  7. KSUFlash, I could justify two boats. As long as you got a place to put them, and the old lady ain't on your case about it, don't worry about. Now...who must you justify two boats to? Yourself?

    Heck, at one time, I had three boats and a canoe. But when you got a yard full of cars up on blocks, what does it matter? Well...I once had a yard full of fun toys until Fairfield County came along and told me I had to remove them a few years back. And speaking of (not to take over your post KSUflash), the county stopped the other day and told me I had to take down the kids' swingset. I made this swing frame and then I hung one of those miniature honda 80 3 wheelers (blown engine) on chains and made a miniature 3 wheeler swing set. I thought it was pretty cool.
  8. I have a 16' Sea Nymph that I use in several lakes. I have an 18 HP motor although I would prefer a bit larger for my big motor. But I also have a 6 HP and I would also prefer a 9.9 HP. Go figure.:rolleyes: If I had it the way I wanted I would have a 25 HP and 9.9 HP but I could get by with a nice 9.9 HP. I guess what I am saying is that all of my options involve one boat. My suggestion would be to get something in 16' and it will give you that versatility. Equip it with a good trolling motor and you can push a boat that size around an eliectric only lake pretty well.

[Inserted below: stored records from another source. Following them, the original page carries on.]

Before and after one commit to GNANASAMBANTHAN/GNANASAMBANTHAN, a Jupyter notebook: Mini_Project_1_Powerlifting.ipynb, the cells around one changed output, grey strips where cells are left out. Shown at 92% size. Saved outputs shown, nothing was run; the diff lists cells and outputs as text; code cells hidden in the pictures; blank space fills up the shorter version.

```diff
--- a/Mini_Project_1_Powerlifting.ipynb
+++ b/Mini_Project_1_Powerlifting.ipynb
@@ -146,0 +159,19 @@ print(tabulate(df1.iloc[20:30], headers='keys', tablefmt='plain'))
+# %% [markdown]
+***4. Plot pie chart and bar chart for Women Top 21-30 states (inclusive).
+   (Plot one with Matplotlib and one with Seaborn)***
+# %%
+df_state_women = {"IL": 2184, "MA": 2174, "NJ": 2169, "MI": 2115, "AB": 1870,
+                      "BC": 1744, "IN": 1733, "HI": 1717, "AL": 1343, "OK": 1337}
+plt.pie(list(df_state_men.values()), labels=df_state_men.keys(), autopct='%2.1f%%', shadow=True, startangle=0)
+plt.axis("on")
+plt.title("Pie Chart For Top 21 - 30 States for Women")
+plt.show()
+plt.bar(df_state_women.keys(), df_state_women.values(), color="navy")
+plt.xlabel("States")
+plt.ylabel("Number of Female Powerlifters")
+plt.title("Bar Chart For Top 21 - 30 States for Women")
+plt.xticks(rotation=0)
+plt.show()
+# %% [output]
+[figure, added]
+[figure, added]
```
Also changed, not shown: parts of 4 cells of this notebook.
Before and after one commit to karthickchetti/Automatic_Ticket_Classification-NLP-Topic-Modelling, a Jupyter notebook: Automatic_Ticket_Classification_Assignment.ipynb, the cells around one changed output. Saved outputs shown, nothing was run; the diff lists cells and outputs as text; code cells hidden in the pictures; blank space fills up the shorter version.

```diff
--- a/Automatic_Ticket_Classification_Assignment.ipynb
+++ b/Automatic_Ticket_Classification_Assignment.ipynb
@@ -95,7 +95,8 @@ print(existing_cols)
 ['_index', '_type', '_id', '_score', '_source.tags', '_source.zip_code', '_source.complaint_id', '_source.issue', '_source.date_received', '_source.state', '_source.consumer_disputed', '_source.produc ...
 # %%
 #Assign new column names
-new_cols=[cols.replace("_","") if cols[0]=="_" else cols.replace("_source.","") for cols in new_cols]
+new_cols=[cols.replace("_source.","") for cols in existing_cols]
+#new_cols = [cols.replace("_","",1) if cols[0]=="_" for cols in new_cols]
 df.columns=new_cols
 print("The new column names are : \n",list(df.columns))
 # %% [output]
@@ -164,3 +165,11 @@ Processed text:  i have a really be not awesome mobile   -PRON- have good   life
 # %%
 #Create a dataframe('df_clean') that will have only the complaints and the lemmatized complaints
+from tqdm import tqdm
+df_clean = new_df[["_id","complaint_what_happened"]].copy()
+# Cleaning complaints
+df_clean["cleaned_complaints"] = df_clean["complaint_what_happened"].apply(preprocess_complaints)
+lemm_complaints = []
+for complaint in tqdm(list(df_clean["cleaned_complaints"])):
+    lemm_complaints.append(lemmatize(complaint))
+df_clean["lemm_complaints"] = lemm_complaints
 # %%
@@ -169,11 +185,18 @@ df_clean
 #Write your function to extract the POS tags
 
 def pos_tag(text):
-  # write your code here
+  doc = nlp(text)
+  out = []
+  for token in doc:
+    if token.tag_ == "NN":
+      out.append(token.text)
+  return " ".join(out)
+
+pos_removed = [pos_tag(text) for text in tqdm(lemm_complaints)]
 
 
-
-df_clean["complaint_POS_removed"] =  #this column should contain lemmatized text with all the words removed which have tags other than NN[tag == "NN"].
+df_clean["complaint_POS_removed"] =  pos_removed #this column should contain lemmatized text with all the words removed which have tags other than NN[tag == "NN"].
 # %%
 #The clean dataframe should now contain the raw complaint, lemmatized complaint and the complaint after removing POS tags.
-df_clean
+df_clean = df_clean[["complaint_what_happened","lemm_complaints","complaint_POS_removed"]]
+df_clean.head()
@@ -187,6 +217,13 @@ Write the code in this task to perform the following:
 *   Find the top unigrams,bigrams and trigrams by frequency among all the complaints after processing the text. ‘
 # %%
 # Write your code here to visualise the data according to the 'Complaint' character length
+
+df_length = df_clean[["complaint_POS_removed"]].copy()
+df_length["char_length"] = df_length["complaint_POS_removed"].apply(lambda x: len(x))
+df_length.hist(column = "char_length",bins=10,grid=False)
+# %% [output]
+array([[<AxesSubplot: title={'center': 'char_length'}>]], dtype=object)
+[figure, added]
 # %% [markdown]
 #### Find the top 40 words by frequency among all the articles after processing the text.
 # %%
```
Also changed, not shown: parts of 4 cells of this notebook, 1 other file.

    The thing with two boats is that you need two of an awful lot of things. 2 fish finders (or 4 as in my case I have 2 on my boat;)). Or at lease mounting brackets to be able to move them back and forth. Even then you would need 2 transducers. 2 trailers. 2 boat registrations. 2 license plates. Then you have to worry about maintaining 2 boat and 2 trailers. Then you have to move all of your gear each time you change places to fish. And the list goes on.

    You can get in a 16' boat used that is in nice condition for a pretty decent price. My guess is that you can probably net out a good bit ahead once you sold what you had and bought something else.
  9. Getting a boat for Inland and Erie is not a problem. There are 16ft boats that will serve that dual purpose quite well and allow you to effectively fish Erie beyond the close in shore bite. You will have to mount enough horsepower to handle Erie in a storm and also have a kicker for inland. 50hp will work on a 16ft boat and a 9.9 will serve well on inland. The key is to purchase a boat designed for Erie. I had a Lund 1600 Explorer SS and was able to fish Erie anytime it was fishable. Was also caught out in several of Erie's fast blowups and the Lund did a fine job.

    I would just get a wide beam 12 or 14ft boat for the inland electric lakes. You could always transfer the 9.9 to it when you were on a lake like Piedmont
    or Pymatuning and wanted the ability to more around quicker than the 16 footer.

    Sorry, but there isn't a overall solution. Lewis and I share our boats depending on the lake we want to fish. I have the Combo Erie/Inland while he has the Inland/Electric/close in Erie.

    Hope these comments help answer you question.
  10. Fish4Fun

    Fish4Fun Relaxing.

    I would sell them both and get something that suits your all around needs.